OpenVPN is deployed quickly and easily. The OpenVPN.net website and source installations contain scripts that can make OpenVPN connect to your home or work when WiFi is activated. The following excerpt assumes that you already have available the following things:
- a certificate for yourself / your device (in the example, called palmpre.crt)
- the issuing certificate authority (ca.crt)
- a key-file (palmpre.key)
It is highly suggested that you make yourself familiar in creating your own keys (and certificates), in case you are not provided with from a trusted source. Have a look at the following wiki page, explaining in detail how to Setup optware OpenVPN on a NAS, giving you exact instructions how to setup an endpoint you could connect your Palm device to.
┌─(root@castle)-(10:17:05)-> └─(/opt/etc/openvpn)--> # unzip palmpre.zip Archive: palmpre.zip creating: palmpre/ inflating: palmpre/ca.crt inflating: palmpre/palmpre.key inflating: palmpre/palmpre.crt inflating: palmpre/palmpre.conf inflating: palmpre/dh2048.pem inflating: palmpre/palmpre.ovpn
For a first connection test, you should start openvpn on your Palm device allowing it to write to standard out. Thereby, you will be able to follow allong, if anything goes awry during the initialization sequence:
openvpn --config /opt/etc/openvpn/palmpre/palmpre.ovpn
If it connects successfully , you could start it as a background task (adding &), redirecting output to /dev/null. (You could write an upstart script, see the example for the Hamachi VPN in the resources below.)
┌─(root@castle)-(10:19:33)-> └─(/opt/etc/openvpn)--> # openvpn --config /opt/etc/openvpn/palmpre/palmpre.ovpn >>/dev/null&

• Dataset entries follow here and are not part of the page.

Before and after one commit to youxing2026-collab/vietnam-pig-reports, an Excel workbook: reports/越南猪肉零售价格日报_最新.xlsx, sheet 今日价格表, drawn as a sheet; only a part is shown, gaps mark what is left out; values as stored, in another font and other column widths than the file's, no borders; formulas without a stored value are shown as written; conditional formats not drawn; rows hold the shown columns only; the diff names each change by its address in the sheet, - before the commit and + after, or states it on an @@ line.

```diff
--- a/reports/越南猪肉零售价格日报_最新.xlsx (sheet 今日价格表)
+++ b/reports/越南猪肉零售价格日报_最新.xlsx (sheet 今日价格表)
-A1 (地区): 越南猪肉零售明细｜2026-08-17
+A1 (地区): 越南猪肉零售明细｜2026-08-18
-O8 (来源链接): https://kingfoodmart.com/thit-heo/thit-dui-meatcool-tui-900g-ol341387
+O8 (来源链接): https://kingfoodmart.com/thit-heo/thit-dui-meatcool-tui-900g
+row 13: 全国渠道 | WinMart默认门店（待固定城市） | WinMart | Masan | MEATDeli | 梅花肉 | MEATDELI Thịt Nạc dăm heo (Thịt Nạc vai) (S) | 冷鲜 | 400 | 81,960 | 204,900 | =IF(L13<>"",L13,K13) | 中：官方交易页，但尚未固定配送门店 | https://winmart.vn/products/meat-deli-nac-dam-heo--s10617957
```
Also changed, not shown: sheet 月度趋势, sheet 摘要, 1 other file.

When testing access to your openvpn endpoint (server) from your Palm device, it can be benefitial if both can connect only via the openvpn tunnel (and not reach each other via an alternate route in your home network). The following scenario assumes, that a Palm device connects via openvpn to a private network (possibly your home network) from outside, using 3G (EVDO, UMTS). You can test this by turning off wifi and ssh to your Palm device using a Bluetooth PAN. See if your Palm device still has internet access over 3G, when turning off wifi. (While pinging google, drop wifi and monitor via SSH over Bluetooth PAN):

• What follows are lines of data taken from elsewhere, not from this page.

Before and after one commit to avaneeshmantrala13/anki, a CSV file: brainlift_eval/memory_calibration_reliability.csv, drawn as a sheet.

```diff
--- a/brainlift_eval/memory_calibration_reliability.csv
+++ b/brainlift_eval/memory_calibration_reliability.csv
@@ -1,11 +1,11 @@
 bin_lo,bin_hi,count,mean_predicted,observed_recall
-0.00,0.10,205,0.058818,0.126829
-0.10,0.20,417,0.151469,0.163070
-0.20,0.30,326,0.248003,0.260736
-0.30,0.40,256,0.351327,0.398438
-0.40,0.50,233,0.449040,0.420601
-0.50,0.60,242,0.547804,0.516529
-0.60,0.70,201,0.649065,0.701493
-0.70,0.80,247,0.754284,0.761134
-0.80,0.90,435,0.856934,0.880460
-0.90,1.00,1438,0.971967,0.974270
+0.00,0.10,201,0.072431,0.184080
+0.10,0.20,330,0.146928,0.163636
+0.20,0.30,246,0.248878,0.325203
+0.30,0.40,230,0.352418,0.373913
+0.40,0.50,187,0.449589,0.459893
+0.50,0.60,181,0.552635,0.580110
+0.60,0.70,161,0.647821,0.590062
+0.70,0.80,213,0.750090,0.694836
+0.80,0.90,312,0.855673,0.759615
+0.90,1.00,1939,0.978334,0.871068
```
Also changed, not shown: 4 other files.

64 bytes from 18.104.22.168: seq=5 ttl=52 time=46.505 ms 64 bytes from 22.214.171.124: seq=6 ttl=52 time=45.603 ms 64 bytes from 126.96.36.199: seq=7 ttl=52 time=49.132 ms 64 bytes from 188.8.131.52: seq=8 ttl=52 time=101.013 ms 64 bytes from 184.108.40.206: seq=9 ttl=52 time=1556.213 ms <-- cutover wifi to evdo 64 bytes from 220.127.116.11: seq=10 ttl=52 time=561.371 ms 64 bytes from 18.104.22.168: seq=11 ttl=52 time=54.932 ms 64 bytes from 22.214.171.124: seq=12 ttl=50 time=109.436 ms 64 bytes from 126.96.36.199: seq=13 ttl=50 time=105.896 ms 64 bytes from 188.8.131.52: seq=14 ttl=50 time=104.523 ms
If you ping IPs in your home network now (the openvpn endpoint/gateway or other IPs behind), traffic to your private network is routed through the encrypted tunnel:
┌─(root@castle)-(10:33:54)-> └─(/opt/etc/openvpn/palmpre)--> # ping 184.108.40.206 PING 220.127.116.11 (18.104.22.168): 56 data bytes 64 bytes from 22.214.171.124: seq=0 ttl=42 time=456.665 ms 64 bytes from 126.96.36.199: seq=1 ttl=42 time=260.773 ms 64 bytes from 188.8.131.52: seq=2 ttl=42 time=268.189 ms ┌─(root@castle)-(10:35:13)-> └─(/opt/etc/openvpn/palmpre)--> # ping 184.108.40.206 PING 220.127.116.11 (18.104.22.168): 56 data bytes 64 bytes from 22.214.171.124: seq=0 ttl=64 time=259.552 ms 64 bytes from 126.96.36.199: seq=1 ttl=64 time=114.898 ms 64 bytes from 188.8.131.52: seq=2 ttl=64 time=118.958 ms ┌─(root@castle)-(10:35:40)-> └─(/opt/etc/openvpn/palmpre)--> # ping 184.108.40.206 PING 220.127.116.11 (18.104.22.168): 56 data bytes 64 bytes from 22.214.171.124: seq=0 ttl=64 time=502.137 ms 64 bytes from 126.96.36.199: seq=1 ttl=64 time=182.556 ms 64 bytes from 188.8.131.52: seq=2 ttl=64 time=123.016 ms
OpenVPN IRC channel
The OpenVPN IRC channel ##OpenVPN exists on the same Freenode server #WebOS-Internals is located on. Please stop by either channel with questions after visiting